### To do
The exercise calls for a faithful copy of all the data.

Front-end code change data
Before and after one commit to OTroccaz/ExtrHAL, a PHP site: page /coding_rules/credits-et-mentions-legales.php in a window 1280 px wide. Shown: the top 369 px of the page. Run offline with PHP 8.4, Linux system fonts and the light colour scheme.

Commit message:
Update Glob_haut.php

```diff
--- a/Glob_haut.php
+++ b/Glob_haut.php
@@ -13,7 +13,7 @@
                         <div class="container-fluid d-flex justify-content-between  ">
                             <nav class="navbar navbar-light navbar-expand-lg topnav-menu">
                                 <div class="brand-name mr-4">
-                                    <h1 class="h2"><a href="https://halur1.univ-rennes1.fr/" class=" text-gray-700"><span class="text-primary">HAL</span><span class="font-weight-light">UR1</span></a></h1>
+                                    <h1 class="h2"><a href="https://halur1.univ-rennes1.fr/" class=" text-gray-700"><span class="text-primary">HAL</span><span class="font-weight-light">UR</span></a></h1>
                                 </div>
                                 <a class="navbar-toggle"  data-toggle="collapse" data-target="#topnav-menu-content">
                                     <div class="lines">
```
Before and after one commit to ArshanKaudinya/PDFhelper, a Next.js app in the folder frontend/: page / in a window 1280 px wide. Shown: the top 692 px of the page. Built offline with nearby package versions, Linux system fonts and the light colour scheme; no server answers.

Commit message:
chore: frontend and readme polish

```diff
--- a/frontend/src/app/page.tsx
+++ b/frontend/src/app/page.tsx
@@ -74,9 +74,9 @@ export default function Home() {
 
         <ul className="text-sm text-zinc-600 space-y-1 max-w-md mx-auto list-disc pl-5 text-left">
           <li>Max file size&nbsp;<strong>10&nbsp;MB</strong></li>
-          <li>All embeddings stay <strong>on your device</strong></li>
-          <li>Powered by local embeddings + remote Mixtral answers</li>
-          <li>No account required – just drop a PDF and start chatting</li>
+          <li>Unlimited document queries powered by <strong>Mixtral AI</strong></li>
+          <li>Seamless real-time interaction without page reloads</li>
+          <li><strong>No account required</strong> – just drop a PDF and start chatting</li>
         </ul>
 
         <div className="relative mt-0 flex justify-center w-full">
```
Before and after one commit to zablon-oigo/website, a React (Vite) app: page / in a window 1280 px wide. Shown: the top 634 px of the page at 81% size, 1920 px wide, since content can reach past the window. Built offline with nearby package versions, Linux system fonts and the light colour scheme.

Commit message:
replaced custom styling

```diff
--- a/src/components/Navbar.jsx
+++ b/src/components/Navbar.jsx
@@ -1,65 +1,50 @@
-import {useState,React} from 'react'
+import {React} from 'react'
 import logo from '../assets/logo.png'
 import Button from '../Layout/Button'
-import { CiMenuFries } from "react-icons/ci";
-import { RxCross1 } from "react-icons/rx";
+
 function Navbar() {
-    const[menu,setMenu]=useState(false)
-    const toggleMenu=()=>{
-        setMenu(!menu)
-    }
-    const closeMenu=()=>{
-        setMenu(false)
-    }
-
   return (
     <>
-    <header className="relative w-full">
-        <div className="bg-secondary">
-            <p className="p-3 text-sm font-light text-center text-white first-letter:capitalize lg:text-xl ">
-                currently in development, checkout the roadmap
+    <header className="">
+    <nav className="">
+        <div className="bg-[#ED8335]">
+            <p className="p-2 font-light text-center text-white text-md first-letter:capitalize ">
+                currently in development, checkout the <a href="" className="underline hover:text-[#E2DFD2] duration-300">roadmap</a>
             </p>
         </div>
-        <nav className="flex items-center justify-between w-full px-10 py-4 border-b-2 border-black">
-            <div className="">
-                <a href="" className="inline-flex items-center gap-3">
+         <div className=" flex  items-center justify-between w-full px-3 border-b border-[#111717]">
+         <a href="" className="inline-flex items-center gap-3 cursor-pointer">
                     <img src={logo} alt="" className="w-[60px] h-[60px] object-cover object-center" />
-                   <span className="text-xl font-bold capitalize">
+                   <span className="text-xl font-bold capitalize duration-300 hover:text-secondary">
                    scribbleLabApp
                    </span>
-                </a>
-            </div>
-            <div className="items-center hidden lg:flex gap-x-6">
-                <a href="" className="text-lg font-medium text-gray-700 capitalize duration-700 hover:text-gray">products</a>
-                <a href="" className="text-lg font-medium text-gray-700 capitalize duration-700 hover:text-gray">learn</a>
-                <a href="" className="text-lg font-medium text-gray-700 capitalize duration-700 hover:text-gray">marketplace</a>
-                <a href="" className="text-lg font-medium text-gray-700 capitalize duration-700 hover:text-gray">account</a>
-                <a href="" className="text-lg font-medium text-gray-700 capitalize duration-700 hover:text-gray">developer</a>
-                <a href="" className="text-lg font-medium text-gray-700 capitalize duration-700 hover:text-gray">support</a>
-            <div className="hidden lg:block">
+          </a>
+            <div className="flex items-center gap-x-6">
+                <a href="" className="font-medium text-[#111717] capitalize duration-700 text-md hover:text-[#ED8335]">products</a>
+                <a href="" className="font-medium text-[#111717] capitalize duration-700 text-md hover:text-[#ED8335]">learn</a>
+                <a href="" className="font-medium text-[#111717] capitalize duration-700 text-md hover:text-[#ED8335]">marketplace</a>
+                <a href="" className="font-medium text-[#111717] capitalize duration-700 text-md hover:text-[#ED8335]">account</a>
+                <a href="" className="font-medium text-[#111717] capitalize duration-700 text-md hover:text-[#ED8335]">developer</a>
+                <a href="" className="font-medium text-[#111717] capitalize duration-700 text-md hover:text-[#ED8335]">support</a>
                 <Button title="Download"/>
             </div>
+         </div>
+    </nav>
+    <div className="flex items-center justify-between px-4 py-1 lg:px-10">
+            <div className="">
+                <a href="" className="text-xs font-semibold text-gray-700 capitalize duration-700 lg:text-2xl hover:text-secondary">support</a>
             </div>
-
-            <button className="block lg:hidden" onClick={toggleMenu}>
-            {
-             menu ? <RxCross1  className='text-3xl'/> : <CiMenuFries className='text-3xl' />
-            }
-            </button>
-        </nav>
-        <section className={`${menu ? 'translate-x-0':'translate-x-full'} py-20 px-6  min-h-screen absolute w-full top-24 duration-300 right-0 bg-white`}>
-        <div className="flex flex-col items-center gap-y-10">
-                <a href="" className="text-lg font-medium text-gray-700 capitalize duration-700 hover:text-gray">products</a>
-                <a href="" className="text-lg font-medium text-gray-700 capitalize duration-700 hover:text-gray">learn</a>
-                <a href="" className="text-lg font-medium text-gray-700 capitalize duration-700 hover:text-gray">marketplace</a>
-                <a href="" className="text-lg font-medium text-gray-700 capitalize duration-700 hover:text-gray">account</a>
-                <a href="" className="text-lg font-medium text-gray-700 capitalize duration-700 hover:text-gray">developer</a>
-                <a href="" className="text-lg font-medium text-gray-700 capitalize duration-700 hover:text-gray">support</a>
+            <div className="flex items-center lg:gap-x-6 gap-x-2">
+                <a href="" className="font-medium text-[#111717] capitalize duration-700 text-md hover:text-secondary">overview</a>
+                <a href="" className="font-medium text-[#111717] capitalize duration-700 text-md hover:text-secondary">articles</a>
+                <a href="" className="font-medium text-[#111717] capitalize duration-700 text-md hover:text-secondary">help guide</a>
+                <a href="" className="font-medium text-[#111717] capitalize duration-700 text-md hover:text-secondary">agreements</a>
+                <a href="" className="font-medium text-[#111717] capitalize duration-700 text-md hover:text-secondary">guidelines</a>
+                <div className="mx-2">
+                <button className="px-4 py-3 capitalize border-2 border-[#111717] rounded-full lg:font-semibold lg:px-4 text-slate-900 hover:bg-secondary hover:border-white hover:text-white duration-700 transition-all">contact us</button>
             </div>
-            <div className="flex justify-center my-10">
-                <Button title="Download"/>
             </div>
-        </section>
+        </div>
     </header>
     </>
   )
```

### Answer for this exercise
Before and after one commit to OTroccaz/ExtrHAL, a PHP site: page /coding_rules/credits-et-mentions-legales.php in a window 1280 px wide. Shown: the top 369 px of the page. Run offline with PHP 8.4, Linux system fonts and the light colour scheme.

Commit message:
Update Glob_haut.php

```diff
--- a/Glob_haut.php
+++ b/Glob_haut.php
@@ -13,7 +13,7 @@
                         <div class="container-fluid d-flex justify-content-between  ">
                             <nav class="navbar navbar-light navbar-expand-lg topnav-menu">
                                 <div class="brand-name mr-4">
-                                    <h1 class="h2"><a href="https://halur1.univ-rennes1.fr/" class=" text-gray-700"><span class="text-primary">HAL</span><span class="font-weight-light">UR1</span></a></h1>
+                                    <h1 class="h2"><a href="https://halur1.univ-rennes1.fr/" class=" text-gray-700"><span class="text-primary">HAL</span><span class="font-weight-light">UR</span></a></h1>
                                 </div>
                                 <a class="navbar-toggle"  data-toggle="collapse" data-target="#topnav-menu-content">
                                     <div class="lines">
```
Before and after one commit to ArshanKaudinya/PDFhelper, a Next.js app in the folder frontend/: page / in a window 1280 px wide. Shown: the top 692 px of the page. Built offline with nearby package versions, Linux system fonts and the light colour scheme; no server answers.

Commit message:
chore: frontend and readme polish

```diff
--- a/frontend/src/app/page.tsx
+++ b/frontend/src/app/page.tsx
@@ -74,9 +74,9 @@ export default function Home() {
 
         <ul className="text-sm text-zinc-600 space-y-1 max-w-md mx-auto list-disc pl-5 text-left">
           <li>Max file size&nbsp;<strong>10&nbsp;MB</strong></li>
-          <li>All embeddings stay <strong>on your device</strong></li>
-          <li>Powered by local embeddings + remote Mixtral answers</li>
-          <li>No account required – just drop a PDF and start chatting</li>
+          <li>Unlimited document queries powered by <strong>Mixtral AI</strong></li>
+          <li>Seamless real-time interaction without page reloads</li>
+          <li><strong>No account required</strong> – just drop a PDF and start chatting</li>
         </ul>
 
         <div className="relative mt-0 flex justify-center w-full">
```
Before and after one commit to zablon-oigo/website, a React (Vite) app: page / in a window 1280 px wide. Shown: the top 634 px of the page at 81% size, 1920 px wide, since content can reach past the window. Built offline with nearby package versions, Linux system fonts and the light colour scheme.

Commit message:
replaced custom styling

```diff
--- a/src/components/Navbar.jsx
+++ b/src/components/Navbar.jsx
@@ -1,65 +1,50 @@
-import {useState,React} from 'react'
+import {React} from 'react'
 import logo from '../assets/logo.png'
 import Button from '../Layout/Button'
-import { CiMenuFries } from "react-icons/ci";
-import { RxCross1 } from "react-icons/rx";
+
 function Navbar() {
-    const[menu,setMenu]=useState(false)
-    const toggleMenu=()=>{
-        setMenu(!menu)
-    }
-    const closeMenu=()=>{
-        setMenu(false)
-    }
-
   return (
     <>
-    <header className="relative w-full">
-        <div className="bg-secondary">
-            <p className="p-3 text-sm font-light text-center text-white first-letter:capitalize lg:text-xl ">
-                currently in development, checkout the roadmap
+    <header className="">
+    <nav className="">
+        <div className="bg-[#ED8335]">
+            <p className="p-2 font-light text-center text-white text-md first-letter:capitalize ">
+                currently in development, checkout the <a href="" className="underline hover:text-[#E2DFD2] duration-300">roadmap</a>
             </p>
         </div>
-        <nav className="flex items-center justify-between w-full px-10 py-4 border-b-2 border-black">
-            <div className="">
-                <a href="" className="inline-flex items-center gap-3">
+         <div className=" flex  items-center justify-between w-full px-3 border-b border-[#111717]">
+         <a href="" className="inline-flex items-center gap-3 cursor-pointer">
                     <img src={logo} alt="" className="w-[60px] h-[60px] object-cover object-center" />
-                   <span className="text-xl font-bold capitalize">
+                   <span className="text-xl font-bold capitalize duration-300 hover:text-secondary">
                    scribbleLabApp
                    </span>
-                </a>
-            </div>
-            <div className="items-center hidden lg:flex gap-x-6">
-                <a href="" className="text-lg font-medium text-gray-700 capitalize duration-700 hover:text-gray">products</a>
-                <a href="" className="text-lg font-medium text-gray-700 capitalize duration-700 hover:text-gray">learn</a>
-                <a href="" className="text-lg font-medium text-gray-700 capitalize duration-700 hover:text-gray">marketplace</a>
-                <a href="" className="text-lg font-medium text-gray-700 capitalize duration-700 hover:text-gray">account</a>
-                <a href="" className="text-lg font-medium text-gray-700 capitalize duration-700 hover:text-gray">developer</a>
-                <a href="" className="text-lg font-medium text-gray-700 capitalize duration-700 hover:text-gray">support</a>
-            <div className="hidden lg:block">
+          </a>
+            <div className="flex items-center gap-x-6">
+                <a href="" className="font-medium text-[#111717] capitalize duration-700 text-md hover:text-[#ED8335]">products</a>
+                <a href="" className="font-medium text-[#111717] capitalize duration-700 text-md hover:text-[#ED8335]">learn</a>
+                <a href="" className="font-medium text-[#111717] capitalize duration-700 text-md hover:text-[#ED8335]">marketplace</a>
+                <a href="" className="font-medium text-[#111717] capitalize duration-700 text-md hover:text-[#ED8335]">account</a>
+                <a href="" className="font-medium text-[#111717] capitalize duration-700 text-md hover:text-[#ED8335]">developer</a>
+                <a href="" className="font-medium text-[#111717] capitalize duration-700 text-md hover:text-[#ED8335]">support</a>
                 <Button title="Download"/>
             </div>
+         </div>
+    </nav>
+    <div className="flex items-center justify-between px-4 py-1 lg:px-10">
+            <div className="">
+                <a href="" className="text-xs font-semibold text-gray-700 capitalize duration-700 lg:text-2xl hover:text-secondary">support</a>
             </div>
-
-            <button className="block lg:hidden" onClick={toggleMenu}>
-            {
-             menu ? <RxCross1  className='text-3xl'/> : <CiMenuFries className='text-3xl' />
-            }
-            </button>
-        </nav>
-        <section className={`${menu ? 'translate-x-0':'translate-x-full'} py-20 px-6  min-h-screen absolute w-full top-24 duration-300 right-0 bg-white`}>
-        <div className="flex flex-col items-center gap-y-10">
-                <a href="" className="text-lg font-medium text-gray-700 capitalize duration-700 hover:text-gray">products</a>
-                <a href="" className="text-lg font-medium text-gray-700 capitalize duration-700 hover:text-gray">learn</a>
-                <a href="" className="text-lg font-medium text-gray-700 capitalize duration-700 hover:text-gray">marketplace</a>
-                <a href="" className="text-lg font-medium text-gray-700 capitalize duration-700 hover:text-gray">account</a>
-                <a href="" className="text-lg font-medium text-gray-700 capitalize duration-700 hover:text-gray">developer</a>
-                <a href="" className="text-lg font-medium text-gray-700 capitalize duration-700 hover:text-gray">support</a>
+            <div className="flex items-center lg:gap-x-6 gap-x-2">
+                <a href="" className="font-medium text-[#111717] capitalize duration-700 text-md hover:text-secondary">overview</a>
+                <a href="" className="font-medium text-[#111717] capitalize duration-700 text-md hover:text-secondary">articles</a>
+                <a href="" className="font-medium text-[#111717] capitalize duration-700 text-md hover:text-secondary">help guide</a>
+                <a href="" className="font-medium text-[#111717] capitalize duration-700 text-md hover:text-secondary">agreements</a>
+                <a href="" className="font-medium text-[#111717] capitalize duration-700 text-md hover:text-secondary">guidelines</a>
+                <div className="mx-2">
+                <button className="px-4 py-3 capitalize border-2 border-[#111717] rounded-full lg:font-semibold lg:px-4 text-slate-900 hover:bg-secondary hover:border-white hover:text-white duration-700 transition-all">contact us</button>
             </div>
-            <div className="flex justify-center my-10">
-                <Button title="Download"/>
             </div>
-        </section>
+        </div>
     </header>
     </>
   )
```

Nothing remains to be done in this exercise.